**RECORDS FOR THE TASK:**

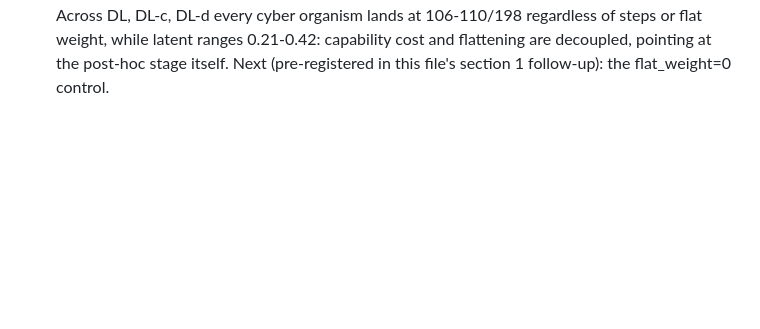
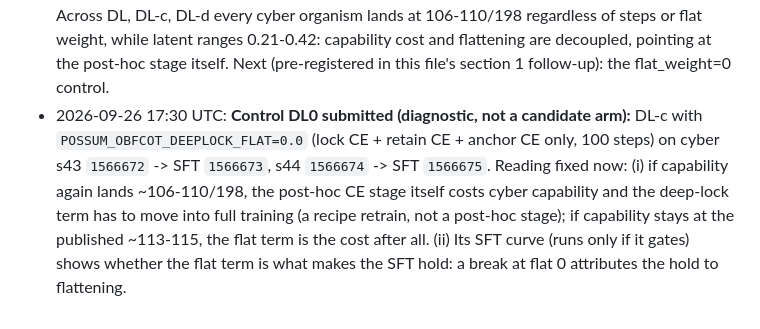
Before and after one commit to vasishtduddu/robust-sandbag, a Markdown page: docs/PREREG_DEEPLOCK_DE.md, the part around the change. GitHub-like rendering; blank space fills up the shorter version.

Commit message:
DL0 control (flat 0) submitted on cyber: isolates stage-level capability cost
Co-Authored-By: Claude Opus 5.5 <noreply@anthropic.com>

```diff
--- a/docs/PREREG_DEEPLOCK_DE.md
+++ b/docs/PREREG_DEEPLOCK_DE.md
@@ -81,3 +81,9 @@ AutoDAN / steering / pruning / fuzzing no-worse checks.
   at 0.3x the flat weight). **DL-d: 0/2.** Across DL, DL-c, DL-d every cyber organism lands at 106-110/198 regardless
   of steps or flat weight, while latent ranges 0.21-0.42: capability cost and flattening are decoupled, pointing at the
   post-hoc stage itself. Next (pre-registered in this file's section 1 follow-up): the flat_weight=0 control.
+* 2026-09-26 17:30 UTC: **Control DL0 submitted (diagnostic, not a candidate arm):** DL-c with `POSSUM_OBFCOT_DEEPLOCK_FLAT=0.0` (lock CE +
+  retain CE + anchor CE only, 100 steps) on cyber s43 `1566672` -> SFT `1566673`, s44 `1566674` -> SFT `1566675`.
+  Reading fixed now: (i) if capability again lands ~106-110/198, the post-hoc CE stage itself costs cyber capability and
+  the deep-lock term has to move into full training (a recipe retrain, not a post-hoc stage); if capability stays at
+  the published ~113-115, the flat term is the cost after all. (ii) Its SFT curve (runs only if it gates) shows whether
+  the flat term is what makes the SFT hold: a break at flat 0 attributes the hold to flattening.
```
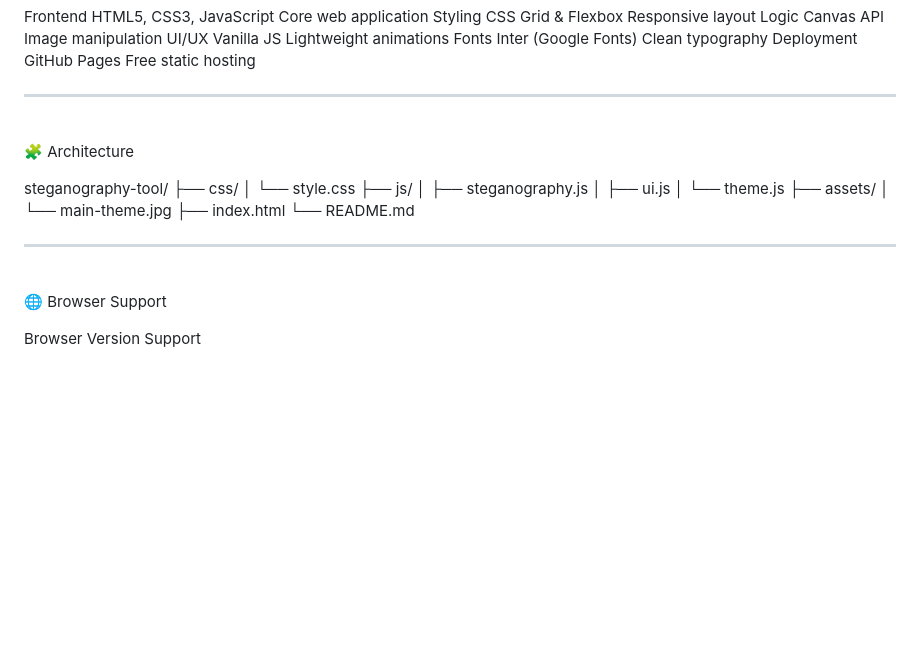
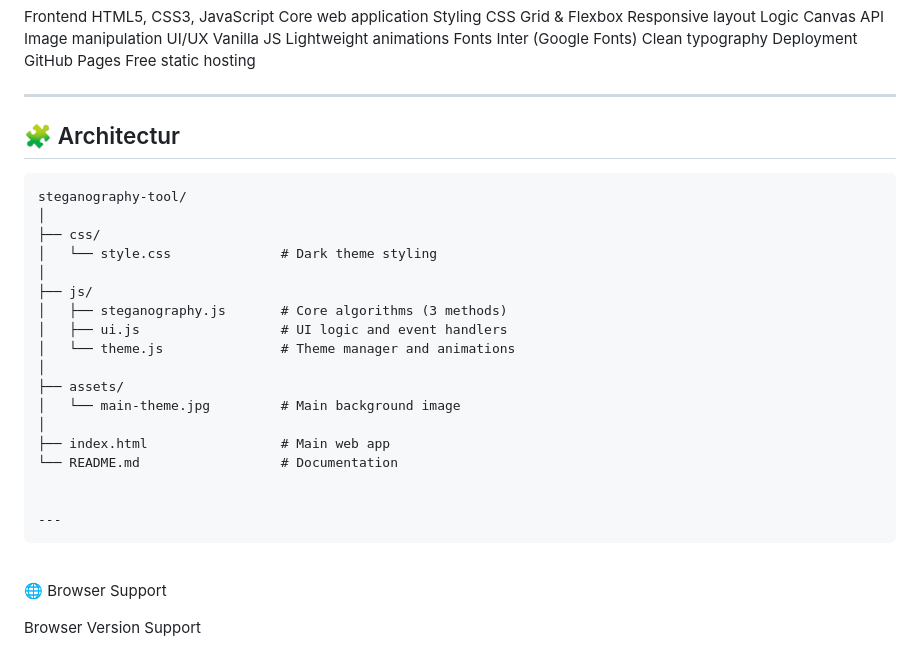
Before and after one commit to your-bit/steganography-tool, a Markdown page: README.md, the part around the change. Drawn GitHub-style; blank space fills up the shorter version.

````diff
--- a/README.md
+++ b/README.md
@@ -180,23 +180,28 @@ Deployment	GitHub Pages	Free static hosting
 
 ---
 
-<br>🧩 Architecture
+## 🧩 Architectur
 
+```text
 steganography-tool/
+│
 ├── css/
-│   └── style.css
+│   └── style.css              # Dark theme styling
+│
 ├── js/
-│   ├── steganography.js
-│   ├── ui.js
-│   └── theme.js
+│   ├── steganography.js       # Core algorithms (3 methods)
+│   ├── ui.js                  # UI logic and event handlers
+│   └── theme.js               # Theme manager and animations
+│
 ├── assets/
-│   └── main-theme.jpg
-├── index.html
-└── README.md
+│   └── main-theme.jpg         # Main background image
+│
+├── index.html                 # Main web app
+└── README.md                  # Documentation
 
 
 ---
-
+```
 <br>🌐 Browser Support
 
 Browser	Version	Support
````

**WORK ITEM:** Could you give back the full listing word for word, leaving out the images?

**SOLUTION TO THE PROBLEM:**
Before and after one commit to vasishtduddu/robust-sandbag, a Markdown page: docs/PREREG_DEEPLOCK_DE.md, the part around the change. GitHub-like rendering; blank space fills up the shorter version.

Commit message:
DL0 control (flat 0) submitted on cyber: isolates stage-level capability cost
Co-Authored-By: Claude Opus 5.5 <noreply@anthropic.com>

```diff
--- a/docs/PREREG_DEEPLOCK_DE.md
+++ b/docs/PREREG_DEEPLOCK_DE.md
@@ -81,3 +81,9 @@ AutoDAN / steering / pruning / fuzzing no-worse checks.
   at 0.3x the flat weight). **DL-d: 0/2.** Across DL, DL-c, DL-d every cyber organism lands at 106-110/198 regardless
   of steps or flat weight, while latent ranges 0.21-0.42: capability cost and flattening are decoupled, pointing at the
   post-hoc stage itself. Next (pre-registered in this file's section 1 follow-up): the flat_weight=0 control.
+* 2026-09-26 17:30 UTC: **Control DL0 submitted (diagnostic, not a candidate arm):** DL-c with `POSSUM_OBFCOT_DEEPLOCK_FLAT=0.0` (lock CE +
+  retain CE + anchor CE only, 100 steps) on cyber s43 `1566672` -> SFT `1566673`, s44 `1566674` -> SFT `1566675`.
+  Reading fixed now: (i) if capability again lands ~106-110/198, the post-hoc CE stage itself costs cyber capability and
+  the deep-lock term has to move into full training (a recipe retrain, not a post-hoc stage); if capability stays at
+  the published ~113-115, the flat term is the cost after all. (ii) Its SFT curve (runs only if it gates) shows whether
+  the flat term is what makes the SFT hold: a break at flat 0 attributes the hold to flattening.
```
Before and after one commit to your-bit/steganography-tool, a Markdown page: README.md, the part around the change. Drawn GitHub-style; blank space fills up the shorter version.

````diff
--- a/README.md
+++ b/README.md
@@ -180,23 +180,28 @@ Deployment	GitHub Pages	Free static hosting
 
 ---
 
-<br>🧩 Architecture
+## 🧩 Architectur
 
+```text
 steganography-tool/
+│
 ├── css/
-│   └── style.css
+│   └── style.css              # Dark theme styling
+│
 ├── js/
-│   ├── steganography.js
-│   ├── ui.js
-│   └── theme.js
+│   ├── steganography.js       # Core algorithms (3 methods)
+│   ├── ui.js                  # UI logic and event handlers
+│   └── theme.js               # Theme manager and animations
+│
 ├── assets/
-│   └── main-theme.jpg
-├── index.html
-└── README.md
+│   └── main-theme.jpg         # Main background image
+│
+├── index.html                 # Main web app
+└── README.md                  # Documentation
 
 
 ---
-
+```
 <br>🌐 Browser Support
 
 Browser	Version	Support
````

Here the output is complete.